A MUCH BETTER P.S.: My sixth (count 'em, 6) grandchild, the beautiful Zoe Margaret, showed up on the planet Friday afternoon. And my question for you is this: What makes us think God would NOT want the world to continue if God keeps giving us gorgeous babies like the little girl you see here?

Zoebday25_2Today's religious holiday: Palm Sunday (Christianity, except Orthodox, April 1)

March 30, 2007


The pope spoke to young people yesterday about penance. I'm interested in what role penance, or confession, plays in your life. Is it a regular part of your spiritual path? Why or why not? For me, corporate and personal confession is vital. (Penance was at least partly or indirectly the subject of yesterday's long but interesting back-and-forth among commenters on this blog, who debated heaven and hell. If you missed it, you might want to go back and have a look.)

* * *


A clergy friend and his wife recently had to put their longtime pet dog down.

DogsIt was a sad, painful day, especially because the couple is childless, and Gracie was in many ways their child. My friend, the Rev. Charles C. Smith and his wife Diana, live in Kingfisher, Okla., where Charlie pastors the Federated Church. He sent me a long e-mail this week about the death of Gracie. It was poignant and full of grief.

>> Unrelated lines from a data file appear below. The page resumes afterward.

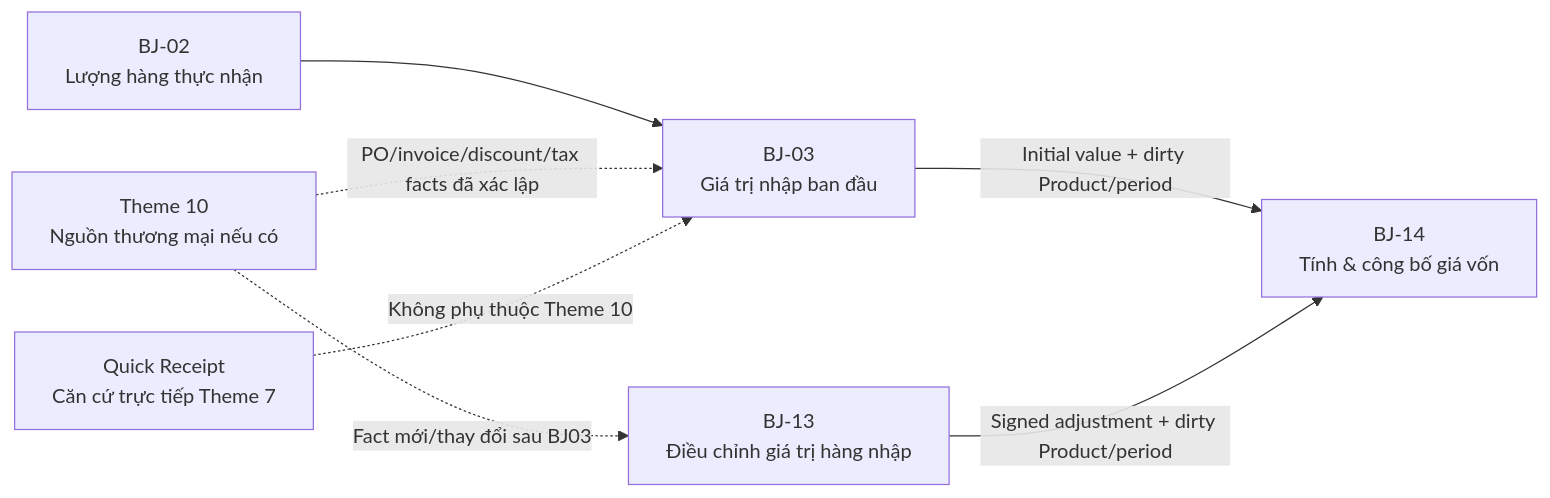
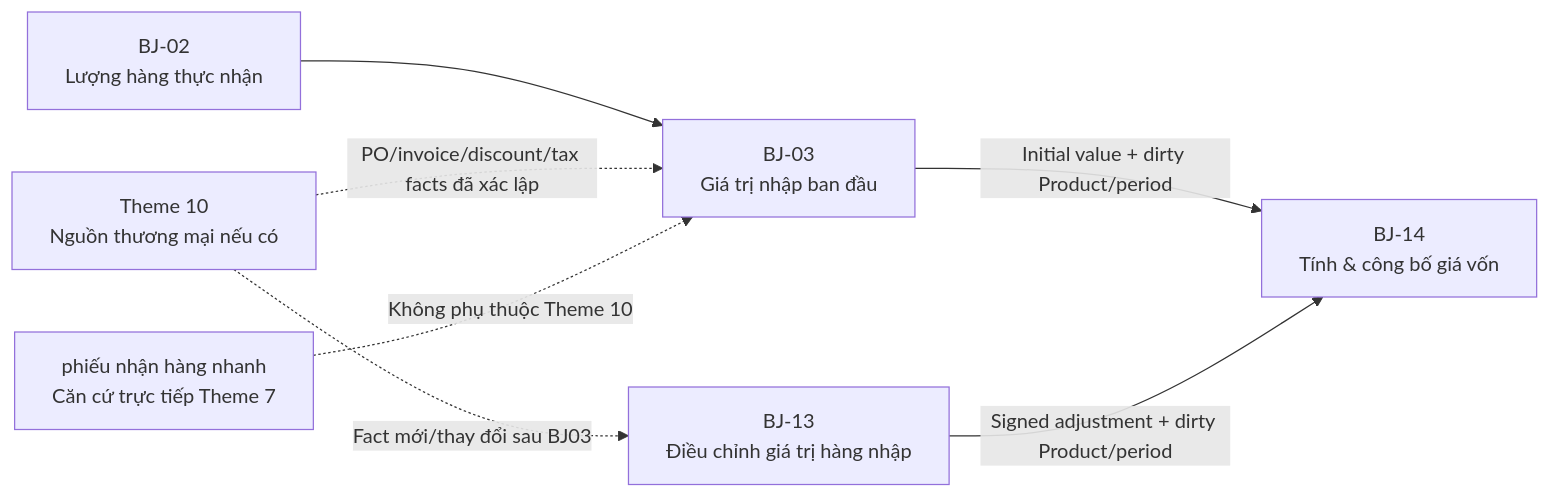
One commit to DsChien102/erp-sales-inventory changed the second of 3 diagrams in specs/themes/theme-07/02.specification/behavior/journeys/00-business-journey-map.md. Above: the diagram before and after it, drawn with Mermaid. The commit also changed other lines of this file and 124 other files, not shown here.

First line of the commit message:
refactor: update terminology and documentation for quick receipt processes

````diff
--- a/specs/themes/theme-07/02.specification/behavior/journeys/00-business-journey-map.md
+++ b/specs/themes/theme-07/02.specification/behavior/journeys/00-business-journey-map.md
@@ -106,16 +106,16 @@
 ```mermaid
 flowchart LR
     T10["Theme 10<br/>Nguồn thương mại nếu có"]
-    Q["Quick Receipt<br/>Căn cứ trực tiếp Theme 7"]
+    Q["phiếu nhận hàng nhanh<br/>Căn cứ trực tiếp Theme 7"]
     B02["BJ-02<br/>Lượng hàng thực nhận"]
     B03["BJ-03<br/>Giá trị nhập ban đầu"]
     B13["BJ-13<br/>Điều chỉnh giá trị hàng nhập"]
     B14["BJ-14<br/>Tính & công bố giá vốn"]
 
     B02 --> B03
     T10 -.->|PO/invoice/discount/tax facts đã xác lập| B03
     Q -.->|Không phụ thuộc Theme 10| B03
     T10 -.->|Fact mới/thay đổi sau BJ03| B13
     B03 -->|Initial value + dirty Product/period| B14
     B13 -->|Signed adjustment + dirty Product/period| B14
 ```
````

Gracie, he wrote, "had cheated death twice before. Once when she was less than a year old, she was hit by a car while she was jogging with me. I think to think she took the hit to protect me. . ."

"Her second brush with death was when Diana and I went to a minor-league baseball game. . .Gracie, cluless in her black coat, sat in the sun without any water all afternoon, and by the time we arrived home, she was suffering from heatstroke."

But she lived through all that and made it to age 13 and a half before her health simply abandoned her. Finally, she couldn't go on, and they had to subject her to what Charlie called "a quick, painless process: her eyes rolled back and she simply went to sleep, breathing her last. I don't think our grieving will be quite as efficient or neat. I know in my heart that I'll see her again in heaven, restored as the tiny puppy that we brought home joyfully so many years ago."

Diana said the the vet, in their small Oklahoma town, came to their house and put Gracie to sleep on the fresh spring grass in the back yard, "looking just like she had so many times when I spied her from the kitchen window. That image gives me great comfort."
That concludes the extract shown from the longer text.